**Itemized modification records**
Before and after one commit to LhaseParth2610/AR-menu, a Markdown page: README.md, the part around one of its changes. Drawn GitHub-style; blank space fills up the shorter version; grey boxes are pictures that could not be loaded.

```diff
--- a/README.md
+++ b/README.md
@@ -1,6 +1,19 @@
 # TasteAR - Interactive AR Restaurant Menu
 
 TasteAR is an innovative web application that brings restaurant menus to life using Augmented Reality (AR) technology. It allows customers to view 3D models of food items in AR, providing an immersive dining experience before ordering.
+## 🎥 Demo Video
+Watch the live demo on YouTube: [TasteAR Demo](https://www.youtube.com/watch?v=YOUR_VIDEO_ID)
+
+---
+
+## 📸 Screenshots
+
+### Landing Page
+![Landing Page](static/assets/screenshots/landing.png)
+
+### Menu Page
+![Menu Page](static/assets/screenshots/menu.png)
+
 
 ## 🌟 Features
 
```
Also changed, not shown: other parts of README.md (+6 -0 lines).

**What is required**
Copy out every record exactly.

**Response**
Before and after one commit to LhaseParth2610/AR-menu, a Markdown page: README.md, the part around one of its changes. Drawn GitHub-style; blank space fills up the shorter version; grey boxes are pictures that could not be loaded.

```diff
--- a/README.md
+++ b/README.md
@@ -1,6 +1,19 @@
 # TasteAR - Interactive AR Restaurant Menu
 
 TasteAR is an innovative web application that brings restaurant menus to life using Augmented Reality (AR) technology. It allows customers to view 3D models of food items in AR, providing an immersive dining experience before ordering.
+## 🎥 Demo Video
+Watch the live demo on YouTube: [TasteAR Demo](https://www.youtube.com/watch?v=YOUR_VIDEO_ID)
+
+---
+
+## 📸 Screenshots
+
+### Landing Page
+![Landing Page](static/assets/screenshots/landing.png)
+
+### Menu Page
+![Menu Page](static/assets/screenshots/menu.png)
+
 
 ## 🌟 Features
 
```
Also changed, not shown: other parts of README.md (+6 -0 lines).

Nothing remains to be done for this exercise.